The Devon athlete, who won silver at the Melbourne Commonwealths eight years ago, led through the last three laps, but looked like she had been dropped with 200 metres to go.
But on a track sodden from heavy rain she kicked brilliantly to shock Muriuki and come within a whisker of chasing down Janet Kisa, 19 years her junior, before crossing the line in 15mins 8.96secs.
Mercy Cherono claimed the gold.
Pavey competed at her first senior major championships in 1997 at the World Championships in Athens. Kisa was just four at the time.
Paula Radcliffe paid tribute to the veteran, telling BBC Sport: "That was brilliant. I am so, so pleased for Jo. She already has a Commonwealth silver, (but) I'm sure that one will mean the most to her.
"She worked hard for that. She injected some pace into that race and I'm sure she took a lot of energy from this crowd. They really got behind her. She just loves racing."
"It feels a bit surreal really, to be honest, especially when I crossed the line," Pavey said. "I didn't believe I had a medal - I had to look at the scoreboard.
"I tried to think, 'Just don't regret this'. It's so easy to think, 'Oh, they are Kenyans, they're so good'. I thought no, keep focusing and just try to beat them. I'm so happy."
Pavey's son Jacob was in the stadium to watch his mother and Pavey said: "It's really special to think my little boy is watching me. We debated whether to bring my little girl, but I really worried she'd be terrified as she is only 10 months old.
"It's a really lovely atmosphere and I'm really happy. I didn't know how realistic it would be to run well, but I just wanted to run hard and see what happened.
"It's really special to think that I am 40, and a mum with two children (including) a 10-month-old baby. That's what seems almost funny to me. All the support I've had has allowed me to do it.
"It's been a tough summer because the track in Exeter has been shut all summer for resurfacing. There's been a lot of driving to get to Yeovil and Plymouth. I just didn't think it would result in medal. It's unbelievable, I'm just so happy and grateful to everybody."

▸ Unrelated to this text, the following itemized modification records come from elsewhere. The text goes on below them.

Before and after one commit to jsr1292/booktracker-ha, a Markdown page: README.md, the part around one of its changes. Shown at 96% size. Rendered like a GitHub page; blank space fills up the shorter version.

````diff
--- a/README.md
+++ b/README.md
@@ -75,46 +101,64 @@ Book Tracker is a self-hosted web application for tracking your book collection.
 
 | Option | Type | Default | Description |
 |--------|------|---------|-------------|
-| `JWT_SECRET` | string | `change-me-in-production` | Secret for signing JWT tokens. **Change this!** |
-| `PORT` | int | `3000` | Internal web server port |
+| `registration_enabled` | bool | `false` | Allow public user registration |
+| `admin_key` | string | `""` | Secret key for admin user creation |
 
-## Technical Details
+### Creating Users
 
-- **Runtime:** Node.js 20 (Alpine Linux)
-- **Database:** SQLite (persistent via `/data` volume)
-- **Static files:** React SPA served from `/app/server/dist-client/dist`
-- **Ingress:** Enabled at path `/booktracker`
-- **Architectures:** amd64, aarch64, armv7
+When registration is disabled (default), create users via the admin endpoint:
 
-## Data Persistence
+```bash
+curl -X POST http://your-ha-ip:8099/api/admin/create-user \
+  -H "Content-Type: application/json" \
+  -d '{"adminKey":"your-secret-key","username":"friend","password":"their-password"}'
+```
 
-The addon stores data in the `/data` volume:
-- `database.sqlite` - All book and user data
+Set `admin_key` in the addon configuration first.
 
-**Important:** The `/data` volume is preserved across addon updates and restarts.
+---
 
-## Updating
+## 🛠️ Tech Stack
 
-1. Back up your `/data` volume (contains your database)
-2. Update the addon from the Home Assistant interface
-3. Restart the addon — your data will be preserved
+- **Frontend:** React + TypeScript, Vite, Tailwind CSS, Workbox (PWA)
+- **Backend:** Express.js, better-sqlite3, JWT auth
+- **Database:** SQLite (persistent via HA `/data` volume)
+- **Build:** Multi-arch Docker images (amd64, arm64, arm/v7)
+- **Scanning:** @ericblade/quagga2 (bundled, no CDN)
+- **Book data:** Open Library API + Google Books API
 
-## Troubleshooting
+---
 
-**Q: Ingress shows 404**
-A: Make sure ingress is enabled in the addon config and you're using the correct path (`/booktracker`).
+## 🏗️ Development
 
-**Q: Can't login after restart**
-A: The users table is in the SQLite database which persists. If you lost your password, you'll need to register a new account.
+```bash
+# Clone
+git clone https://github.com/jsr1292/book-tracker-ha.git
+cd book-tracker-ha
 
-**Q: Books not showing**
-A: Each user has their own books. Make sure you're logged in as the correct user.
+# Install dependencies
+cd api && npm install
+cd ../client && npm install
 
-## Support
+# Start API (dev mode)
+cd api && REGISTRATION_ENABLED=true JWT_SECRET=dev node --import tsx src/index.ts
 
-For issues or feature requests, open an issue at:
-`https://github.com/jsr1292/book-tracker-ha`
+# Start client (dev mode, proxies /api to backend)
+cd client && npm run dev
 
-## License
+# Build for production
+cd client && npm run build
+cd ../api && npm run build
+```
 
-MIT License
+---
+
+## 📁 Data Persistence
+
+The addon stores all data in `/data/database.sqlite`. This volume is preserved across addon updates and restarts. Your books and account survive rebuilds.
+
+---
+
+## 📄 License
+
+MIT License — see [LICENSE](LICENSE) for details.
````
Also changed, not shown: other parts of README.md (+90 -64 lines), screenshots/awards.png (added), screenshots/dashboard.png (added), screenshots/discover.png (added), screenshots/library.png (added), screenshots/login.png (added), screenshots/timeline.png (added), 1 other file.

Wales' Sally Peake took silver in the pole vault, which was won by Australian Alana Boyd, the competition verging on the farcical because of the heavy rain. Six of the 10 competitors failed to clear a height.
Peake's clearance of 4.25m was enough for silver, with England's Sally Scott taking a share of bronze thanks to a clearance of 3.80m.
There was bronze for England's women in the 4x100m as the quartet of Asha Philip, Bianca Williams, Jodie Williams, Ashleigh Nelson came home in 43.10, behind winners Jamaica and Nigeria.
The 4x400m women - the team was made up of Christine Ohuruogu, Shana Cox, Kelly Massey, Anyika Onuora - also took third place behind the same two countries.
And there was a Kenyan gold in the javelin, Julius Yego winning with a throw of 83.87m.
There was disappointment for Phillips Idowu in the triple jump in his first major championship since the London Olympics as he produced five no-jumps out of six attempts and had to settle for fifth place.